S. Stein, in: zgjd, 7 (1937), 193–226; W. Grossert, in: Judentum – Wege zur geistigen Befreiung (2002), 158–69.
[Andreas Kennecke (2nd ed.)]
"Sulamith." Encyclopaedia Judaica. . Encyclopedia.com. (December 10, 2018). https://www.encyclopedia.com/religion/encyclopedias-almanacs-transcripts-and-maps/sulamith
"Sulamith." Encyclopaedia Judaica. . Retrieved December 10, 2018 from Encyclopedia.com: https://www.encyclopedia.com/religion/encyclopedias-almanacs-transcripts-and-maps/sulamith
Encyclopedia.com gives you the ability to cite reference entries and articles according to common styles from the Modern Language Association (MLA), The Chicago Manual of Style, and the American Psychological Association (APA).
Within the “Cite this article” tool, pick a style to see how all available information looks when formatted according to that style. Then, copy and paste the text into your bibliography or works cited list.
Because each style has its own formatting nuances that evolve over time and not all information is available for every reference entry or article, Encyclopedia.com cannot guarantee each citation it generates. Therefore, it’s best to use Encyclopedia.com citations as a starting point before checking the style against your school or publication’s requirements and the most-recent information available at these sites:
Modern Language Association
The Chicago Manual of Style
American Psychological Association
- Most online reference entries and articles do not have page numbers. Therefore, that information is unavailable for most Encyclopedia.com content.
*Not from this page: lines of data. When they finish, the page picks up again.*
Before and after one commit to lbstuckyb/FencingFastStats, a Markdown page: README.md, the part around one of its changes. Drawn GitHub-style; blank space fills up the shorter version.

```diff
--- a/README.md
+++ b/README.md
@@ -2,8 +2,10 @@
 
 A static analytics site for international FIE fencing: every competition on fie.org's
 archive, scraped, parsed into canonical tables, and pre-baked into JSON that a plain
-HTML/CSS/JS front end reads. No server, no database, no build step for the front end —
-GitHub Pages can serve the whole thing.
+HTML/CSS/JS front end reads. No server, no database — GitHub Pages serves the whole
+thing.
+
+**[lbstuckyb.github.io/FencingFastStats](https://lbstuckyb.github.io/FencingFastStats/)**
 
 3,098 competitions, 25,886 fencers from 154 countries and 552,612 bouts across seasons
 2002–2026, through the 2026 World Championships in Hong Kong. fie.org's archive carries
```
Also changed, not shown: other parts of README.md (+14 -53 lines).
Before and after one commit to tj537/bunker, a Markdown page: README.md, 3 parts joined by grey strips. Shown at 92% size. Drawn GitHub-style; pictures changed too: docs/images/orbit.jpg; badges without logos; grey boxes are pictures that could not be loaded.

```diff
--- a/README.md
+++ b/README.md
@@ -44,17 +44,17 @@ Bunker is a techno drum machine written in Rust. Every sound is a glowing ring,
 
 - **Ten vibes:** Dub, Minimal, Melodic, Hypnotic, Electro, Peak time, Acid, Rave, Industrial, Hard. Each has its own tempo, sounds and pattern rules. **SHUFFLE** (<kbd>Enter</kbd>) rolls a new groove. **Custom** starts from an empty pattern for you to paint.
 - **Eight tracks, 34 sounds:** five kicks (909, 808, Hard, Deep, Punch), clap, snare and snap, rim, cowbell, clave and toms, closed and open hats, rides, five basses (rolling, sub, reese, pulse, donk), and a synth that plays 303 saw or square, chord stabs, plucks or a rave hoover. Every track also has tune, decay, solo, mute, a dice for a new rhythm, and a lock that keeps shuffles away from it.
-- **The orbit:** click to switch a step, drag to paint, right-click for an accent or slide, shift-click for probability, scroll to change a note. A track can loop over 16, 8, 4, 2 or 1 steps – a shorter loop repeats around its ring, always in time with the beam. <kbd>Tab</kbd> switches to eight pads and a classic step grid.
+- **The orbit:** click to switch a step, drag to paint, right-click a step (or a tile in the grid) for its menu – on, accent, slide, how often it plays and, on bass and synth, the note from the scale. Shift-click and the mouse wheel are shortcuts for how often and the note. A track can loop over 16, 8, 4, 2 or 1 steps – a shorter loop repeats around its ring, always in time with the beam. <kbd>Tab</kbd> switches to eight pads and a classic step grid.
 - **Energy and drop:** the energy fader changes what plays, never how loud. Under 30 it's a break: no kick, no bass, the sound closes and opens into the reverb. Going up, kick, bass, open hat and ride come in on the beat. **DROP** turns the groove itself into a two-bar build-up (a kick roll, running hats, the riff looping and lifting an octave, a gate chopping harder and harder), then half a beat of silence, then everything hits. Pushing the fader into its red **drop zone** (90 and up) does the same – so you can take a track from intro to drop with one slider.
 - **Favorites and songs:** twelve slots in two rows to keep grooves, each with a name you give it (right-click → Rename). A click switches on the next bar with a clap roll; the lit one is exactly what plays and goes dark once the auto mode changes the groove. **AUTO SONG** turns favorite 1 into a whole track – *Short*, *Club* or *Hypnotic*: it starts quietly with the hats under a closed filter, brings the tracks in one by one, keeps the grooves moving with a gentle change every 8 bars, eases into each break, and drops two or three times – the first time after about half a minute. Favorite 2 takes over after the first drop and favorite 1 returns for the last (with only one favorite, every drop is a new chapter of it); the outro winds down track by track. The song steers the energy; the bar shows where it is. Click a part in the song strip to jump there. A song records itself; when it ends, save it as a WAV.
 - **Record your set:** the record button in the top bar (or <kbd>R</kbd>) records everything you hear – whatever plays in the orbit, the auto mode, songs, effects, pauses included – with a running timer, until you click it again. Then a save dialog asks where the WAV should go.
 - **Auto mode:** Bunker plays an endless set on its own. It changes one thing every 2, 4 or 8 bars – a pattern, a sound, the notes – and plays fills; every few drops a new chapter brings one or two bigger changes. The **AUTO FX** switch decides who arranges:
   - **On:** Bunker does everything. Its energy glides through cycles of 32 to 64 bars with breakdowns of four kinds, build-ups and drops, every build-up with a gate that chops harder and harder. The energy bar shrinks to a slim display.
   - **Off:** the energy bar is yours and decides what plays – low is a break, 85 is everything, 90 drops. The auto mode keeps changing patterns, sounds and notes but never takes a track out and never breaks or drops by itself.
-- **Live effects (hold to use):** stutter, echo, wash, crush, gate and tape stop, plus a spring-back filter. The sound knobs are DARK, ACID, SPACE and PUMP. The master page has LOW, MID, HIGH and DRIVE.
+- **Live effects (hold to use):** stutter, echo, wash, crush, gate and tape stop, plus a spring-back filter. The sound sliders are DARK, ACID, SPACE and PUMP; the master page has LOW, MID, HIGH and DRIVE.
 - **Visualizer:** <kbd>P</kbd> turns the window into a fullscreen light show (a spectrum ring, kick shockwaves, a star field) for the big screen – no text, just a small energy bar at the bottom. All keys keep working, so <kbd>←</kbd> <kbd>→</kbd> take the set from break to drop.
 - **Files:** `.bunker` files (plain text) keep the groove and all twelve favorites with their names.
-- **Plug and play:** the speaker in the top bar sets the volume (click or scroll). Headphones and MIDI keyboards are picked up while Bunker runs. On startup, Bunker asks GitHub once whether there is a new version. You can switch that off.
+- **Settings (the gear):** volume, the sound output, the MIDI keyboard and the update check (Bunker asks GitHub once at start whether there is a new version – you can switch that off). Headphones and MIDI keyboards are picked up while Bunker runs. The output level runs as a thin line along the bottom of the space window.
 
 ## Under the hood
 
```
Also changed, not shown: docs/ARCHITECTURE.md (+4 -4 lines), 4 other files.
However, the date of retrieval is often important. Refer to each style’s convention regarding the best way to format page numbers and retrieval dates.
- In addition to the MLA, Chicago, and APA styles, your school, university, publication, or institution may have its own requirements for citations. Therefore, be sure to refer to those guidelines when editing your bibliography or works cited list.